CHARLOTTESVILLE, Va. (AP) - Tight end Jake McGee sat in the corner looking dazed, searching for answers.
Running back Kevin Parks deflected talk of running for 1,000 yards and said he'd trade it for wins.
And center Luke Bowanko lamented the missed opportunities that marred his final season at Virginia.
The Cavaliers (2-10, 0-8 Atlantic Coast Conference) wrapped up their first winless season in conference play in 35 years Saturday with a 16-6 loss to in-state rival Virginia Tech. They headed into the offseason with an almost overwhelming sense of frustration while vowing not to let it happen again.
It was Virginia's 10th straight loss to the Hokies, and ninth loss in a row overall.
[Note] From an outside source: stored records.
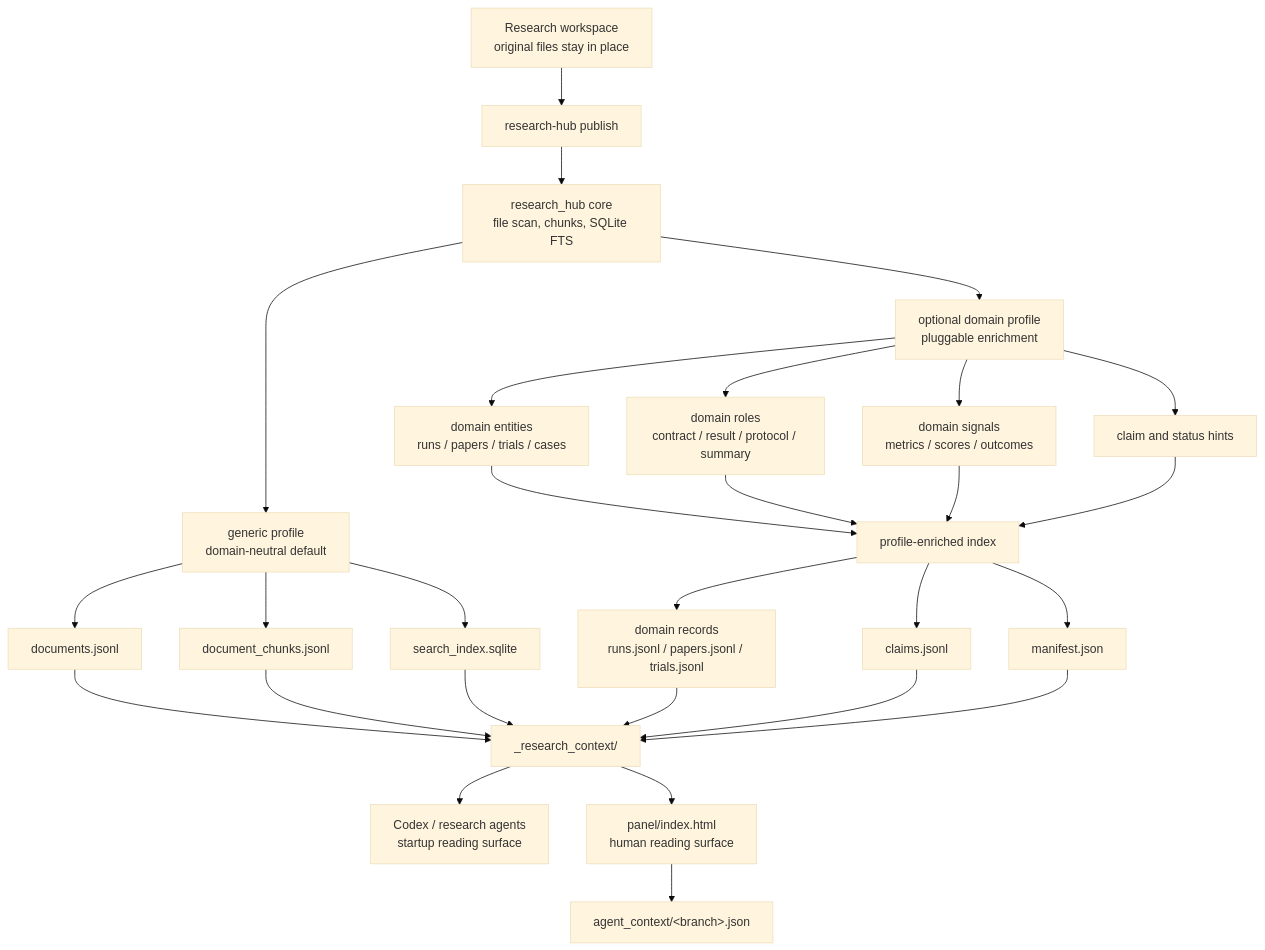
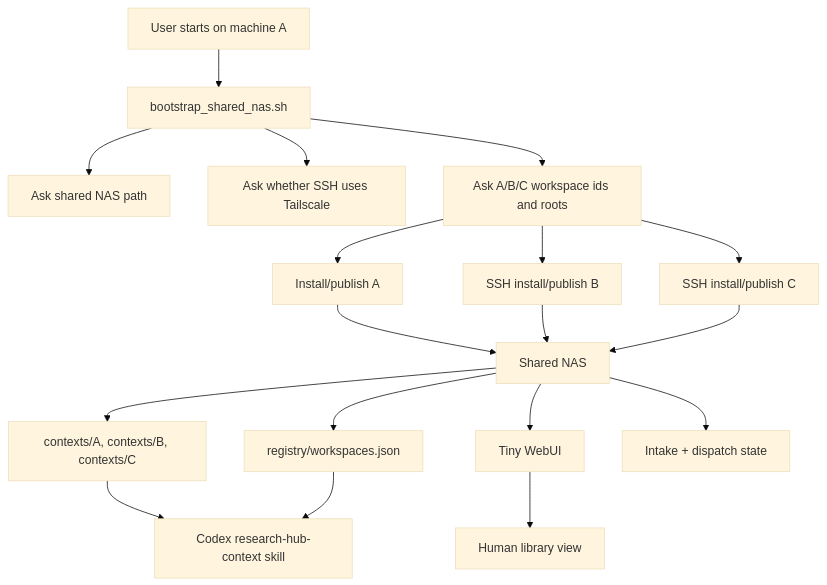
The diagram in README.md (UTurtle/research-hub-skills), drawn with Mermaid (base theme) before and after one commit. The commit also changed other lines of this file, not shown here.

Commit message:
Rewrite README for shared NAS workflow

````diff
--- a/README.md
+++ b/README.md
@@ -38,37 +51,24 @@
 ```mermaid
 flowchart TD
-    WS["Research workspace<br/>original files stay in place"] --> IDX["research-hub publish"]
-    IDX --> CORE["research_hub core<br/>file scan, chunks, SQLite FTS"]
+    User["User starts on machine A"] --> Boot["bootstrap_shared_nas.sh"]
+    Boot --> AskNAS["Ask shared NAS path"]
+    Boot --> AskTail["Ask whether SSH uses Tailscale"]
+    Boot --> AskWS["Ask A/B/C workspace ids and roots"]
 
-    CORE --> GEN["generic profile<br/>domain-neutral default"]
-    CORE --> PROF["optional domain profile<br/>pluggable enrichment"]
+    AskWS --> InstallA["Install/publish A"]
+    AskWS --> SSHB["SSH install/publish B"]
+    AskWS --> SSHC["SSH install/publish C"]
 
-    GEN --> G1["documents.jsonl"]
-    GEN --> G2["document_chunks.jsonl"]
-    GEN --> G3["search_index.sqlite"]
+    InstallA --> NAS["Shared NAS"]
+    SSHB --> NAS
+    SSHC --> NAS
 
-    PROF --> P1["domain entities<br/>runs / papers / trials / cases"]
-    PROF --> P2["domain roles<br/>contract / result / protocol / summary"]
-    PROF --> P3["domain signals<br/>metrics / scores / outcomes"]
-    PROF --> P4["claim and status hints"]
+    NAS --> Registry["registry/workspaces.json"]
+    NAS --> Contexts["contexts/A, contexts/B, contexts/C"]
+    NAS --> Panel["Tiny WebUI"]
+    NAS --> Intake["Intake + dispatch state"]
 
-    P1 --> EOUT["profile-enriched index"]
-    P2 --> EOUT
-    P3 --> EOUT
-    P4 --> EOUT
-
-    EOUT --> R1["domain records<br/>runs.jsonl / papers.jsonl / trials.jsonl"]
-    EOUT --> R2["claims.jsonl"]
-    EOUT --> R3["manifest.json"]
-
-    G1 --> CTX["_research_context/"]
-    G2 --> CTX
-    G3 --> CTX
-    R1 --> CTX
-    R2 --> CTX
-    R3 --> CTX
-
-    CTX --> AGENT["Codex / research agents<br/>startup reading surface"]
-    CTX --> PANEL["panel/index.html<br/>human reading surface"]
-    PANEL --> PACKS["agent_context/&lt;branch&gt;.json"]
+    Contexts --> Agent["Codex research-hub-context skill"]
+    Registry --> Agent
+    Panel --> Human["Human library view"]
 ```
````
"We want to take this season and remember how bad we all felt," quarterback David Watford said. "We do not want this to happen again. We need to get better and go up and beyond what we have been doing."
McGee, who led the team with 43 receptions, said the offseason has to be about more than talk.
"It's not going to be enough just to show back up next fall," the junior said. "Guys are really going to have to put the time in and do what it takes to turn this thing around. ... We have to dig deep and look into things to see what we need to do to change it. Two and 10 is not going to cut it."
For the Cavaliers, "it" was a season-long pattern of squandered opportunities.
For the season, Virginia's defense under new coordinator Jon Tenuta forced 21 turnovers, but the offense converted those takeaways into a meager 13 points. The only touchdown the Cavaliers scored after a takeaway under new coordinator Steve Fairchild came in their season opener against Brigham Young.
"That's probably been the story of the season," said Parks, the first running back to top 1,000 yards since 2004. "The defense makes plays, they come up with big stops, and we can't do anything with it."
Against the Hokies, one of those plays was a sack by Max Valles that caused Hokies quarterback Logan Thomas to fumble. Brent Urban recovered at the Virginia Tech 34, but after Parks lost a yard on first down, Watford threw three consecutive incompletions, and the Hokies took over and drove for a touchdown.
"We're trying to win the game," coach Mike London said, explaining the decision to go for it on fourth-and 11 with 1:08 left in the half. "And they ended up getting the ball because we didn't execute."
The Cavaliers' only points came on their first two drive when Watford drove them down the field, then saw the drive stall once inside the Hokies' 20 yard-line, highlighting another challenge of the season.
In 41 trips inside the opponent's 20, Virginia scored just 21 touchdowns, a 51.2 percent touchdown conversion rate that ranks among the lowest in the country. The Cavaliers also kicked 12 field goals.
London, whose record in four seasons at Virginia fell to 18-31, has received numerous votes of confidence from athletic director Craig Littlepage this season. Littlepage has said he believes London is the right man for the job and that he will be back next season, but with higher expectations.
Virginia had only seven seniors who played this season, so most everyone will be back.
"We have to get it right," London said. "We have to get it fixed."